Palm Trees and Parrots
Topic: In the News
the date palmApparently, Christian churches are amongst the largest consumers of palm trees, especially on Palm Sunday. Palm fronds, usually from the Date Palm, are handed out to every member of the congregation to commemorate the triumphant entrance of Jesus riding on the back of a donkey, into Jerusalem. So, I was surprised to come across this news item last night, Palm Sunday Pact for Parrot about an initiative in Columbia.

yellow-eared parrotApparently, there are only 540 or so yellow-eared parrots alive in the world today and they all live in the Colombian mountain forests. This is where the world's tallest palm tree, the Wax Palm, (Columbia's national tree) grows. For centuries, Colombians have used the fronds of the wax palm for Palm Sunday. However, when fronds are cut off young wax palms, they die or their growth is seriously stunted. The practice has led to a dramatic thinning of the towering palms, which in turn, affects the poor parrot living amongst them.

So, in a special ceremony in Bogota, a priest has blessed thousands of palm seedlings of the Alexandra palm - one of the alternatives to the wax palm. These will be planted for future Palm Sundays and, hopefully, this initiative will save the wax palm and the yellow-eared parrot from disappearing from the planet.

I knew about date palms, coconut palms and ornamental palms but I had never heard of the wax palm or the Alexandrian palm before, so it made me wonder how many varieties of palm trees there were. Would you believe that there are between 210-236 genera comprising some 2,000 to 2,500 species of palm trees?
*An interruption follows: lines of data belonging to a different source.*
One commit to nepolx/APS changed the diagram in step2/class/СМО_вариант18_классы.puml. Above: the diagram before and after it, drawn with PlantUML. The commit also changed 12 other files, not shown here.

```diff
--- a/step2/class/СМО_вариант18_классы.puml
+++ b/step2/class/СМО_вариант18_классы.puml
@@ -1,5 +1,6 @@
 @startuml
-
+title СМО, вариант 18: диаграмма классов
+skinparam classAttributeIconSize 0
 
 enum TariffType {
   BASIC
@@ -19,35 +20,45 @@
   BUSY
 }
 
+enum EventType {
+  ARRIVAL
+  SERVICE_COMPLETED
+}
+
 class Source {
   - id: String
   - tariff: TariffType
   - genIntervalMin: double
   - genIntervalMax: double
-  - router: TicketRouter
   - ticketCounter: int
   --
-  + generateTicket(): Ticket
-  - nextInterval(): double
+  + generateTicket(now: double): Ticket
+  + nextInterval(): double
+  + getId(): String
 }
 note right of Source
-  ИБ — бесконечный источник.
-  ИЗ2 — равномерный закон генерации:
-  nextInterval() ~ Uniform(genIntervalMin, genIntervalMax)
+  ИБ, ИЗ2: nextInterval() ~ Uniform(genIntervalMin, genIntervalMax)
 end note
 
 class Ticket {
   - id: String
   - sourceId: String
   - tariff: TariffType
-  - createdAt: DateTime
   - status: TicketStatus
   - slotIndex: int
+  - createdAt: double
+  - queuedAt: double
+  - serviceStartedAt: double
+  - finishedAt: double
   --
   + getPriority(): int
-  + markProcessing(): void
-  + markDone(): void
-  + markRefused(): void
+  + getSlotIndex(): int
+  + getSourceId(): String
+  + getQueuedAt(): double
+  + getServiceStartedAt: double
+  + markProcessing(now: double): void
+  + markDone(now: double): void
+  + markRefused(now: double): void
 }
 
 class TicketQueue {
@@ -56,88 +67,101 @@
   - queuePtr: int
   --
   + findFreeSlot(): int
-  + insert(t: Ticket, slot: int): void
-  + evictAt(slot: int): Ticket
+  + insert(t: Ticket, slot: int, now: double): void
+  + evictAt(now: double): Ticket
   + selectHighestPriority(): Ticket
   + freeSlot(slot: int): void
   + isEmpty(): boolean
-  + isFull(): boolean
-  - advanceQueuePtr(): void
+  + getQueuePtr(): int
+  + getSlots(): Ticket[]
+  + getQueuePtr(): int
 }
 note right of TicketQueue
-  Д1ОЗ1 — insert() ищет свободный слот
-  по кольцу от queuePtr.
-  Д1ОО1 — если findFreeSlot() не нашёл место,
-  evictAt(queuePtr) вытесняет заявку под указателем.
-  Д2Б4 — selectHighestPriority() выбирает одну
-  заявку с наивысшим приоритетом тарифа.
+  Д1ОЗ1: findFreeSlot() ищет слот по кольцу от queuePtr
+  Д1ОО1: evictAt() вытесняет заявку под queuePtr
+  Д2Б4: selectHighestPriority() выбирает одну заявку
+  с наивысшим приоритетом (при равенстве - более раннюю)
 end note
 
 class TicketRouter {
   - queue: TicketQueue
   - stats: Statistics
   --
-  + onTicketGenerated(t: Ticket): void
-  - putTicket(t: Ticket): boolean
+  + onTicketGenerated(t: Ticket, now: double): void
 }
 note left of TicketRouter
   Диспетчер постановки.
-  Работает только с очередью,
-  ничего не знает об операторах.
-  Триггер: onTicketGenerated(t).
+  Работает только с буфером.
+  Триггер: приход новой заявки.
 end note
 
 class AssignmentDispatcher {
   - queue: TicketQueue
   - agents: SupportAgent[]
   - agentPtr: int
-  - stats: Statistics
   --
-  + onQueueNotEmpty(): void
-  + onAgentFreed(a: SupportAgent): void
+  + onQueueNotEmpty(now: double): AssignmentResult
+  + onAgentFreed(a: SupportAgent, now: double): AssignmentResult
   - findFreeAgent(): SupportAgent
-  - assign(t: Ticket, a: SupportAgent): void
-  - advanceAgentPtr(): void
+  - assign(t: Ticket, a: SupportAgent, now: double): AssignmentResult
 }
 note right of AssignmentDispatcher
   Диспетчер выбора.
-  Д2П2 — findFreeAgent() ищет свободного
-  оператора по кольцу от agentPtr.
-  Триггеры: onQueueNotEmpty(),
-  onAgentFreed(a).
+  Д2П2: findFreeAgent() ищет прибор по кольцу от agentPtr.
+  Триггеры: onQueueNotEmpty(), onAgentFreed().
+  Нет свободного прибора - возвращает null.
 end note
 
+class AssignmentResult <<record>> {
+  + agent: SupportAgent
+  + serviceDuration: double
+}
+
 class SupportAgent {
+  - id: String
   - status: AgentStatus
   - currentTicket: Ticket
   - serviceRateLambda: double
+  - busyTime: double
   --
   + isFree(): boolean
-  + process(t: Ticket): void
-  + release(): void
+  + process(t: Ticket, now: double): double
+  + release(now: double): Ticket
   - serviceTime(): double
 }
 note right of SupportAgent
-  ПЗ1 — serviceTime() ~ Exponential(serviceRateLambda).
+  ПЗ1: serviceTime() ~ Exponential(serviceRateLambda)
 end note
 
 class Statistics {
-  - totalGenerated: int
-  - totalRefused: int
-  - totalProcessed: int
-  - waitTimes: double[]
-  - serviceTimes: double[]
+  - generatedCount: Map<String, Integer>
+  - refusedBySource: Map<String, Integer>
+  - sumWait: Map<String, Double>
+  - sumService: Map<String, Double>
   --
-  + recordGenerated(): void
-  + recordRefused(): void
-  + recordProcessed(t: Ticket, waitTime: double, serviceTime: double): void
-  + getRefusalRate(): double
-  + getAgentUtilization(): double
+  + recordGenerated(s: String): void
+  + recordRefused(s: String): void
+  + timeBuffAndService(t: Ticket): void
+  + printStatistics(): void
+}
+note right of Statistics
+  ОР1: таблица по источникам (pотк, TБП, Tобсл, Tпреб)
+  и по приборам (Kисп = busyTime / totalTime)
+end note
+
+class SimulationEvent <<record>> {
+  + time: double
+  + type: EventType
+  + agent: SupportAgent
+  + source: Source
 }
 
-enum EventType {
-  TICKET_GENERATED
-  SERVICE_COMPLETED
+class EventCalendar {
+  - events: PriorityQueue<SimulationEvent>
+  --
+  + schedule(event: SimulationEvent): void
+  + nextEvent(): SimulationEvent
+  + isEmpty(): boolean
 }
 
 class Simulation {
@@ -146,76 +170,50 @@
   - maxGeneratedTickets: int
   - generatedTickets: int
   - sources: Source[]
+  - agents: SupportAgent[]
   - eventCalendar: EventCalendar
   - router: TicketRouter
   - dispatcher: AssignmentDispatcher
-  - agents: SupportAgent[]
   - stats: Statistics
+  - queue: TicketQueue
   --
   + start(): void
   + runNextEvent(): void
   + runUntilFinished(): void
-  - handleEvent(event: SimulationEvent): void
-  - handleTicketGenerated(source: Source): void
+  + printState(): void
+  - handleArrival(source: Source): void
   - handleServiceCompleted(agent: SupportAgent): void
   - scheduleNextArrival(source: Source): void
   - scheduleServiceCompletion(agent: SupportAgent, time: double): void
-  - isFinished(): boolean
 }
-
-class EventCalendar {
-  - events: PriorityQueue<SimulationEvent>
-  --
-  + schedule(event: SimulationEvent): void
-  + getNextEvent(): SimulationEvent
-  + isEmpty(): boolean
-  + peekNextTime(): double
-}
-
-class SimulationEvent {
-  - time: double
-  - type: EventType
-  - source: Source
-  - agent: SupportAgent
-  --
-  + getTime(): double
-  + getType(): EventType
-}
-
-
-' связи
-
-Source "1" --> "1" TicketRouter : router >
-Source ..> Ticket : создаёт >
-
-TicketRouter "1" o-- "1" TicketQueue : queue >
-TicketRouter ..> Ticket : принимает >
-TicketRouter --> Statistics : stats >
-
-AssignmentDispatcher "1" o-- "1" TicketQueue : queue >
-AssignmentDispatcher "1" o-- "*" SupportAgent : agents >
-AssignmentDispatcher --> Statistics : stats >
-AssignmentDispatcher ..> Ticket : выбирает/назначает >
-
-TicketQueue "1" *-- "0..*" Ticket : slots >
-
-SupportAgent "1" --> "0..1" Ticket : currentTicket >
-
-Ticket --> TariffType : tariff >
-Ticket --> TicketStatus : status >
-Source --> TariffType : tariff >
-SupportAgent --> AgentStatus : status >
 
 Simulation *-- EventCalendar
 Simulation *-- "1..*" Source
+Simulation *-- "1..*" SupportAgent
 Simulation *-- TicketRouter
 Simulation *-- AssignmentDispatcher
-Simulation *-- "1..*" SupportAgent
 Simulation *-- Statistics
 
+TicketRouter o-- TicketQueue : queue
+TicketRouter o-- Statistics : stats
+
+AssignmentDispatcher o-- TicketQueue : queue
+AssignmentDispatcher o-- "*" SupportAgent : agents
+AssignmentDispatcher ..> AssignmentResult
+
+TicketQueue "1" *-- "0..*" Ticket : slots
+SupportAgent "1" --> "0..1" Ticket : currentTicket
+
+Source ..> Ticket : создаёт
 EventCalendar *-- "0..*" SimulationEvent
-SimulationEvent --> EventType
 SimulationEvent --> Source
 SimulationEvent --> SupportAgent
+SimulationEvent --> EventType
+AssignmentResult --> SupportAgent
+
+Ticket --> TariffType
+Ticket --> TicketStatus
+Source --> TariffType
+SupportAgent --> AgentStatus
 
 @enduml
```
Also, I thought palms were mainly tropical plants growing in desert oases or on sandy beaches on coral atolls. So, I was surprised to discover that the great majority grow in gloomy rainforests and perhaps never see the sun, certainly the young plants don't! Apparently, there are many species thriving a long way from the tropics, which actually prefer cool climates, and will happily thrive outdoors in temperature areas such as the United Kingdom. (So, you don't need a conservatory or a greenhouse after all!)

It seems that palm trees, which first evolved during the late Cretaceous period about 85 million years ago, must be one of the most successful and wide-ranging trees on the planet.

Posted by Noviomagus at 12:21 GMT Post Comment | View Comments (2) | Permalink

Friday, 18 March 2005
Wilfred Owen
Topic: Poetry and Poets
The English poet, Wilfred Owen, was born 112 years' ago, on the 18th March 1893, in Oswestry, Shropshire, United Kingdom. He enlisted in the army in 1915 and fought as an officer in the Battle of the Somme. In May 1917, he was hospitalised for shell shock and during his convalescence, met Siegfried Sassoon, the poet and novelist. They became firm friends and Sassoon took him under his wing, guiding and influencing him with his writing. It is thanks to Sassoon that Wilfred Owen's war poems were eventually published.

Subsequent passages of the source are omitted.